Open Water certifies you to go down to 18m
We went diving with a small dive shop in town. This meant it was just the two of us with our instructor, and he could pick the dive sites. We had to do some homework from the book, and set up our own gear (something we hadn't done since way back in Honduras).
When you dive deep, you use your air much more quickly, so generally have less dive time. But more importantly, you are in danger of nitrogen narcosis. This is like being drunk underwater. Slow reaction time, tunnel vision, and an occasional desire to offer your mouthpiece to passing fish because they're drowning. Our instructor says he hears voices. Unfortunately, I didn't feel much. Before we went down, he drew a 5x5 grid with the numbers 1-25 scattered randomly. We had to touch each of the numbers in order (harder than it sounds) while he timed us.
When the water is really clear, its hard to tell whether you're at 10m or 30m. But the visibility was bad, meaning you really felt how far you were going down into the darkness
After all that lesson stuff was out of the way, we got down to the business of enjoying our dive. And some dive it was. This was my first wall dive, where we were diving along a sheer rock wall. It is an incredible feeling to look UP the wall and see fish swimming above you and the sunlight filtering down. I couldn't tell whether I was narced or just happy. But then we saw the sea turtle munching on coral. That was cool.
But not as cool as the leopard shark that come into view travelling the opposite direction. Leopard sharks aren't streamlined like black tips but kind of... melted like nurse sharks. Their back fin comes to a point almost like an eel, and they move with an undulating motion. As we hovered to watch it swim out of sight, another one came into view. This one was more curious, moving past us three times. On the third pass, the shark swished past within arm's reach. An amazing feeling.
We finished the dive with a swim through a cave
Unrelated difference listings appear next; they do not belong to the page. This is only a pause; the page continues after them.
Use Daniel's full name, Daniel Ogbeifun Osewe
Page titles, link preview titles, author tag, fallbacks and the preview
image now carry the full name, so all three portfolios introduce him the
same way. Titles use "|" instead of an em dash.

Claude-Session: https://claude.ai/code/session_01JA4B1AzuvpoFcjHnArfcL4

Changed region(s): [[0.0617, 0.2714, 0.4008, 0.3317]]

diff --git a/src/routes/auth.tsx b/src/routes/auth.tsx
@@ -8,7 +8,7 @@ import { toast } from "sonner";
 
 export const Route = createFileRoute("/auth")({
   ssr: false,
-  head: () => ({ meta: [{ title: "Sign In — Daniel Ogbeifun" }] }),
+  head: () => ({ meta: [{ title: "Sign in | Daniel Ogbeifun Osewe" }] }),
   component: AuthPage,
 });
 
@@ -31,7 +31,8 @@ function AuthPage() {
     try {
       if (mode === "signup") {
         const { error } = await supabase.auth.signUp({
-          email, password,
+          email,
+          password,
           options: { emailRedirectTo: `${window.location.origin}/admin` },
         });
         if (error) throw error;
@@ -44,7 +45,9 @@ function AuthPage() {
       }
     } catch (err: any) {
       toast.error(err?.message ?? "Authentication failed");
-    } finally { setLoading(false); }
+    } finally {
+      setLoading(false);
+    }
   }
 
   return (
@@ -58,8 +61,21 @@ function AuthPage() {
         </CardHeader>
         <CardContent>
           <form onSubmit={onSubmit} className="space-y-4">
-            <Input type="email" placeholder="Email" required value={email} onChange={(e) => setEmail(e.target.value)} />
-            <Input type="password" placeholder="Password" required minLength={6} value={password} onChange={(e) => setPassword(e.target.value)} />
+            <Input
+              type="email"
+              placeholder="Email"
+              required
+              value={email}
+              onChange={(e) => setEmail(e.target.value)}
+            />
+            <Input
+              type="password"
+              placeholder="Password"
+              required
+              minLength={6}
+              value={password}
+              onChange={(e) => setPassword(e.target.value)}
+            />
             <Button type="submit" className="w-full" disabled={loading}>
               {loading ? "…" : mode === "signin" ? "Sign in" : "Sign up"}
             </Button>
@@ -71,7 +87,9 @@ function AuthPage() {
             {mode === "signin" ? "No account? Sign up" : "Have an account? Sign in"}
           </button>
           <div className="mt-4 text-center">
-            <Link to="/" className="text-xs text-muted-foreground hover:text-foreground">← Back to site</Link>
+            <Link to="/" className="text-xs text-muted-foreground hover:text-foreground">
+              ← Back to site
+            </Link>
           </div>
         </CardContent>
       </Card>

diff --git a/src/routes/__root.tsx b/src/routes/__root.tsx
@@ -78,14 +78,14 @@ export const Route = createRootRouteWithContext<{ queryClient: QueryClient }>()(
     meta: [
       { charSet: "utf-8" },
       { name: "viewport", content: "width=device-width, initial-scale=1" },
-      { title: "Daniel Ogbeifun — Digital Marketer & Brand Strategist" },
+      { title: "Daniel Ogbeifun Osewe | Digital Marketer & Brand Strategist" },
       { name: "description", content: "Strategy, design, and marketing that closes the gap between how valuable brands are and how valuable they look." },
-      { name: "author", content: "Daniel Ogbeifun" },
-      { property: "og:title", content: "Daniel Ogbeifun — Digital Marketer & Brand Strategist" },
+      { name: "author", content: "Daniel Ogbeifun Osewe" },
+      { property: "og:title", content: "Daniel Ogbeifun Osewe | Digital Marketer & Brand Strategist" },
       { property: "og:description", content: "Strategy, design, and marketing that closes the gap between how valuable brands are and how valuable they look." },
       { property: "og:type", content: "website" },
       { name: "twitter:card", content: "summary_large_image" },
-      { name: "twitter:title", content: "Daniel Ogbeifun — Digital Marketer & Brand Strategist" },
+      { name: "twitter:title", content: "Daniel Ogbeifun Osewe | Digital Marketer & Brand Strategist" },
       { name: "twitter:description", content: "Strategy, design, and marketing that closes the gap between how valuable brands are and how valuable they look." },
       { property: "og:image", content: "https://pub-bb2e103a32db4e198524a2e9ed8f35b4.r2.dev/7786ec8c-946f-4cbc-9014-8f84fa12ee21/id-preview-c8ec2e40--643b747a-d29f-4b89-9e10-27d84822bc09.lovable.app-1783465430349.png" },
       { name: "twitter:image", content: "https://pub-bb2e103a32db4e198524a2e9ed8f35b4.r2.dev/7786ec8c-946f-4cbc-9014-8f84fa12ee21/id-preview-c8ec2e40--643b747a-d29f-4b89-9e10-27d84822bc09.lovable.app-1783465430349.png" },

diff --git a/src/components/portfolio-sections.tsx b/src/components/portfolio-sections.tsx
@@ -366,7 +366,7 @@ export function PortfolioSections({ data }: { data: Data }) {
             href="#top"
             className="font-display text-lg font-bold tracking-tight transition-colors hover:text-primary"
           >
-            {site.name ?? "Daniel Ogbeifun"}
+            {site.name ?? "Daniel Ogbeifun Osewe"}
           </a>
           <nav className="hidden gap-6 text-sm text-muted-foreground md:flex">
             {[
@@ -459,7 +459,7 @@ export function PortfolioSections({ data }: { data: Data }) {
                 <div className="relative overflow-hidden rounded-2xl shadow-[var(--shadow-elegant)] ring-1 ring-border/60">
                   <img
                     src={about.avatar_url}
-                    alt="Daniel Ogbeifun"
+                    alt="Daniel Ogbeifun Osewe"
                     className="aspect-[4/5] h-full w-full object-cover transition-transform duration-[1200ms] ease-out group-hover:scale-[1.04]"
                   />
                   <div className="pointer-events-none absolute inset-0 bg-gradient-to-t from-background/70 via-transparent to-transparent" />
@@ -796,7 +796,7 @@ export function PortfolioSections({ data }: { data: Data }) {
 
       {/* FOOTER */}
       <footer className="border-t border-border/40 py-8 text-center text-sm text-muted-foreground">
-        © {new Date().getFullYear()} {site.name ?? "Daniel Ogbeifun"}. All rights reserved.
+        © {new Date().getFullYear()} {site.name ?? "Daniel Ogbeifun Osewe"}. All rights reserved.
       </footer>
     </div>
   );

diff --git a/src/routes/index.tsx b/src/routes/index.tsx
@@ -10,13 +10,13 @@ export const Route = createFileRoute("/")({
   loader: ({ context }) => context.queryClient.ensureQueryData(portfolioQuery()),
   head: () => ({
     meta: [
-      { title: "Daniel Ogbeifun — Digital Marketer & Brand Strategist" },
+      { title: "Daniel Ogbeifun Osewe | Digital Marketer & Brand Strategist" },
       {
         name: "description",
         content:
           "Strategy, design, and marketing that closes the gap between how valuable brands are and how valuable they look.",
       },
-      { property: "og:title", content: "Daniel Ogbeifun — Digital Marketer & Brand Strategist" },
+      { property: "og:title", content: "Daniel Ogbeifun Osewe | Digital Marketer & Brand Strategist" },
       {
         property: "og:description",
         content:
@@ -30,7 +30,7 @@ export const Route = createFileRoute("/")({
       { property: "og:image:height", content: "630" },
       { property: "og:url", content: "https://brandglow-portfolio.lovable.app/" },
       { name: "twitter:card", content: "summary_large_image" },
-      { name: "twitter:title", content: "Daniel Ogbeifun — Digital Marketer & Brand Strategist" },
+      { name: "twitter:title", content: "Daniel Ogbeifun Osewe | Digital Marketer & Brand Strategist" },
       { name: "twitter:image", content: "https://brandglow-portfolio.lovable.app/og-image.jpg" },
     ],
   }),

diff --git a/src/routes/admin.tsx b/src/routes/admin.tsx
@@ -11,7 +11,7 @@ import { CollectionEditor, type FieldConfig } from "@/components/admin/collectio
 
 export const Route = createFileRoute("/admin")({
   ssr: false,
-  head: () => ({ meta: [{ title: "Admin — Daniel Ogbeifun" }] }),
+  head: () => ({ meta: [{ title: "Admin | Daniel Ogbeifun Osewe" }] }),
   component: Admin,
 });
We took our surface interval in Maya Bay, watching a sea turtle come up for air occasionally. For our naturalist dive, we talked about the different kinds of fish and what we would see. Erin had a slate to draw on. Despite our naturalist intentions, we didn't see many impressive creatures on the second dive. Just a scorpionfish and a giant pufferfish. Still, it was a good dive.
Now we have to go back to the air-breathing half of the world.